• About this exercise: Repeat the data exactly, please; no pictures belong in the copy.

++++++++

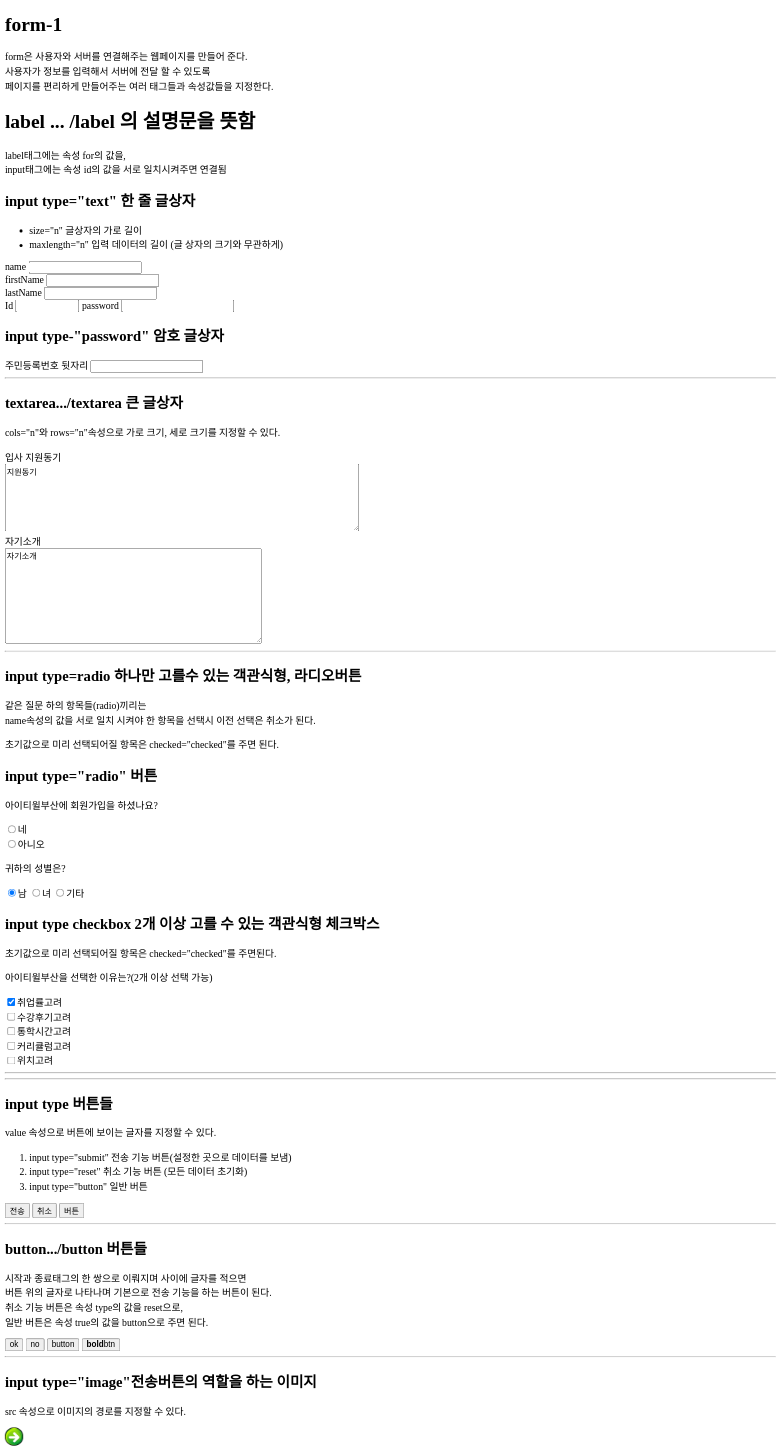
Repository: ReadStar/Web
Page: Html/html5/WebContent/form-1.html
An editor plug-in stored every save of this project. The page is shown before and after the next save, followed by the edit.
The browser window is 1280 px wide. The pictures show the whole page, at 61% of full size.

Above is the page before, as saved 2020-08-06 08:25:13.

After the next save:
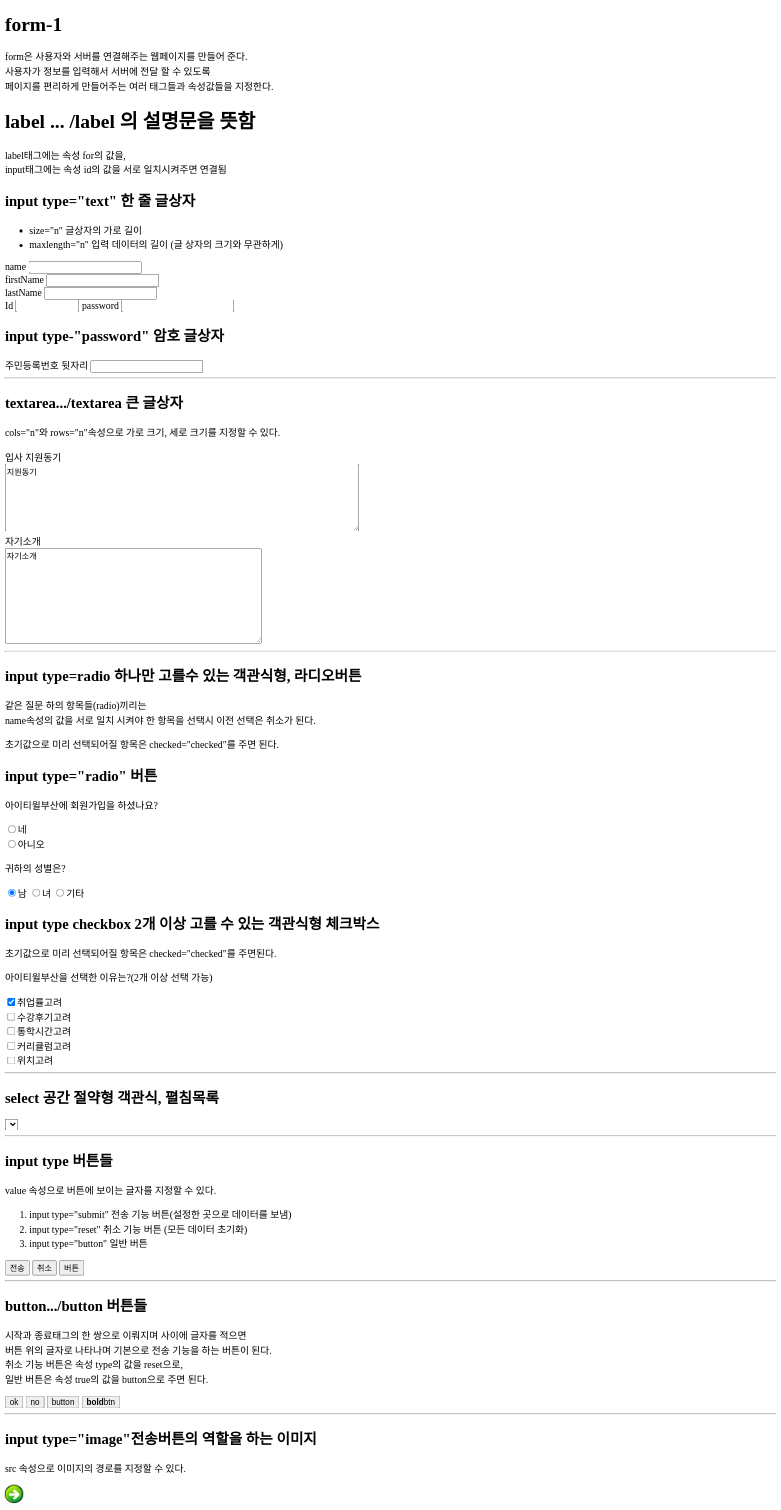
Saved 25 s later.
--- a/Html/html5/WebContent/form-1.html
+++ b/Html/html5/WebContent/form-1.html
@@ -61,9 +61,18 @@
 <label><input type="checkbox" name="check">커리큘럼고려</label><br>
 <label><input type="checkbox" name="check">위치고려</label><br>
 <hr>
+<h2>select 공간 절약형 객관식, 펼침목록</h2>
+
+<select>
+<option></option>
 
 
 
+
+
+
+
+</select>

++++++++

• Task response:
Repository: ReadStar/Web
Page: Html/html5/WebContent/form-1.html
An editor plug-in stored every save of this project. The page is shown before and after the next save, followed by the edit.
The browser window is 1280 px wide. The pictures show the whole page, at 61% of full size.

Above is the page before, as saved 2020-08-06 08:25:13.

After the next save:
Saved 25 s later.
--- a/Html/html5/WebContent/form-1.html
+++ b/Html/html5/WebContent/form-1.html
@@ -61,9 +61,18 @@
 <label><input type="checkbox" name="check">커리큘럼고려</label><br>
 <label><input type="checkbox" name="check">위치고려</label><br>
 <hr>
+<h2>select 공간 절약형 객관식, 펼침목록</h2>
+
+<select>
+<option></option>
 
 
 
+
+
+
+
+</select>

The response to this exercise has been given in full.